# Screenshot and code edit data
---*---

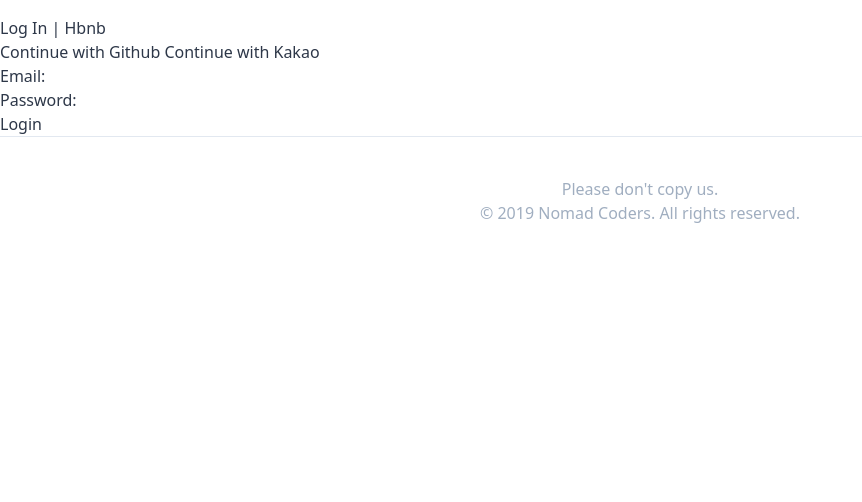
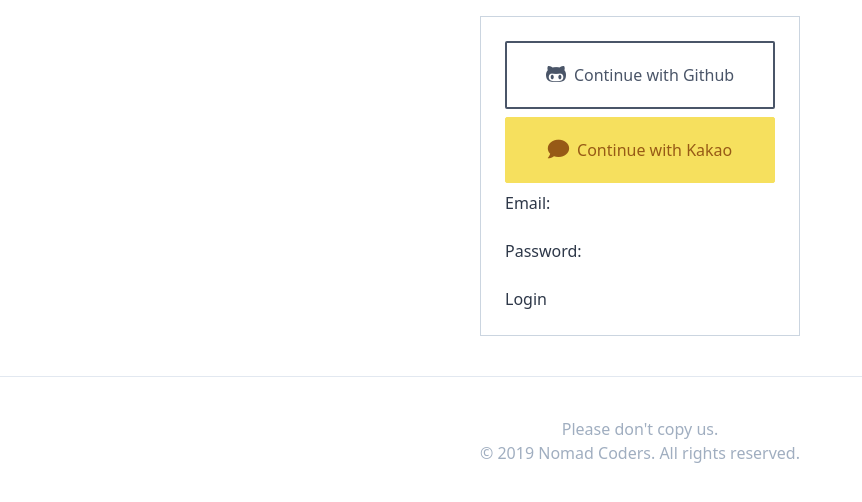
Before and after one commit to sih99/airbnb-clone, a Django app: page /users/login in a window 1280 px wide. Shown: the part 80-582 px from the top of the page, without its empty margins (0-862 px from the left). Run offline with Django 3.2, Linux system fonts and the light colour scheme; style sheets or scripts are compiled from the project's sources; some libraries are stand-ins or nearby versions.

Commit message:
#20.8 Footer, Social Login

```diff
--- a/templates/base.html
+++ b/templates/base.html
@@ -1,12 +1,12 @@
 {% load static %}
 <!DOCTYPE html>
 <html lang="en">
-
     <head>
         <meta charset="UTF-8">
         <meta name="viewport" content="width=device-width, initial-scale=1.0">
+        <meta http-equiv="X-UA-Compatible" content="ie=edge" />
         <link rel="stylesheet" href="https://use.fontawesome.com/releases/v5.11.2/css/all.css">
-    <link rel="stylesheet" href="{% static "css/styles.css" %}"
+        <link rel="stylesheet" href="{% static "css/styles.css" %}">
         <title>{% block page_title %}{% endblock page_title %}| Hbnb</title>
     </head>
 
--- a/templates/partials/room_card.html
+++ b/templates/partials/room_card.html
@@ -1,4 +1,4 @@
-<div class="w-1/4 mb-10 px-2">
+<div class="w-1/4 mb-10 px-2 overflow-hidden">
     <a href = "{% url 'rooms:detail' room.pk %}">
         <div class="w-full h-64 bg-cover bg-center rounded-lg mb-2" style="background-image: url({{room.first_photo}})"></div>
         <div class="flex justify-between mb-2 truncate">
--- a/templates/partials/social_login.html
+++ b/templates/partials/social_login.html
@@ -1,9 +1,9 @@
-<div>
-    <a href="{% url "users:github-login" %}">
-        Continue with Github
+<div class="flex flex-col w-full">
+    <a href="{% url "users:github-login" %}" class="w-full border-2 font-medium text-gray-700 mb-2 border-gray-700 text-center rounded-sm py-5">
+        <i class="fab fa-github-alt mr-2 fa-lg"></i>Continue with Github
     </a>
-    <a href="{% url "users:kakao-login" %}">
-        Continue with Kakao
+    <a href="{% url "users:kakao-login" %}" class="w-full border font-medium text-yellow-800 mb-2 border-yellow-400 text-center rounded-sm py-5 bg-yellow-400">
+        <i class="fas fa-comment mr-2 fa-lg"></i>Continue with Kakao
     </a>
 
 </div>
--- a/templates/users/login.html
+++ b/templates/users/login.html
@@ -8,7 +8,7 @@
 {% endblock search-bar %}
 
 {% block content%}
-
+    <div class="container lg:w-5/12 md:w-1/2 xl:w-1/4 mx-auto my-10 flex flex-col items-center border p-6 border-gray-400">
         {% include "partials/social_login.html" %}
 
         <form method="POST" action="{% url "users:login" %}">
@@ -16,5 +16,6 @@
             {{form.as_p}}
             <button>Login</button>
         </form>
+    </div>
 
 {% endblock content%}
```
Lines whose indentation alone changed are shown as unchanged.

---*---

# PROBLEM DETAILS
Reproduce all the records verbatim, excluding images.

# RESULT OF THE TASK
Before and after one commit to sih99/airbnb-clone, a Django app: page /users/login in a window 1280 px wide. Shown: the part 80-582 px from the top of the page, without its empty margins (0-862 px from the left). Run offline with Django 3.2, Linux system fonts and the light colour scheme; style sheets or scripts are compiled from the project's sources; some libraries are stand-ins or nearby versions.

Commit message:
#20.8 Footer, Social Login

```diff
--- a/templates/base.html
+++ b/templates/base.html
@@ -1,12 +1,12 @@
 {% load static %}
 <!DOCTYPE html>
 <html lang="en">
-
     <head>
         <meta charset="UTF-8">
         <meta name="viewport" content="width=device-width, initial-scale=1.0">
+        <meta http-equiv="X-UA-Compatible" content="ie=edge" />
         <link rel="stylesheet" href="https://use.fontawesome.com/releases/v5.11.2/css/all.css">
-    <link rel="stylesheet" href="{% static "css/styles.css" %}"
+        <link rel="stylesheet" href="{% static "css/styles.css" %}">
         <title>{% block page_title %}{% endblock page_title %}| Hbnb</title>
     </head>
 
--- a/templates/partials/room_card.html
+++ b/templates/partials/room_card.html
@@ -1,4 +1,4 @@
-<div class="w-1/4 mb-10 px-2">
+<div class="w-1/4 mb-10 px-2 overflow-hidden">
     <a href = "{% url 'rooms:detail' room.pk %}">
         <div class="w-full h-64 bg-cover bg-center rounded-lg mb-2" style="background-image: url({{room.first_photo}})"></div>
         <div class="flex justify-between mb-2 truncate">
--- a/templates/partials/social_login.html
+++ b/templates/partials/social_login.html
@@ -1,9 +1,9 @@
-<div>
-    <a href="{% url "users:github-login" %}">
-        Continue with Github
+<div class="flex flex-col w-full">
+    <a href="{% url "users:github-login" %}" class="w-full border-2 font-medium text-gray-700 mb-2 border-gray-700 text-center rounded-sm py-5">
+        <i class="fab fa-github-alt mr-2 fa-lg"></i>Continue with Github
     </a>
-    <a href="{% url "users:kakao-login" %}">
-        Continue with Kakao
+    <a href="{% url "users:kakao-login" %}" class="w-full border font-medium text-yellow-800 mb-2 border-yellow-400 text-center rounded-sm py-5 bg-yellow-400">
+        <i class="fas fa-comment mr-2 fa-lg"></i>Continue with Kakao
     </a>
 
 </div>
--- a/templates/users/login.html
+++ b/templates/users/login.html
@@ -8,7 +8,7 @@
 {% endblock search-bar %}
 
 {% block content%}
-
+    <div class="container lg:w-5/12 md:w-1/2 xl:w-1/4 mx-auto my-10 flex flex-col items-center border p-6 border-gray-400">
         {% include "partials/social_login.html" %}
 
         <form method="POST" action="{% url "users:login" %}">
@@ -16,5 +16,6 @@
             {{form.as_p}}
             <button>Login</button>
         </form>
+    </div>
 
 {% endblock content%}
```
Lines whose indentation alone changed are shown as unchanged.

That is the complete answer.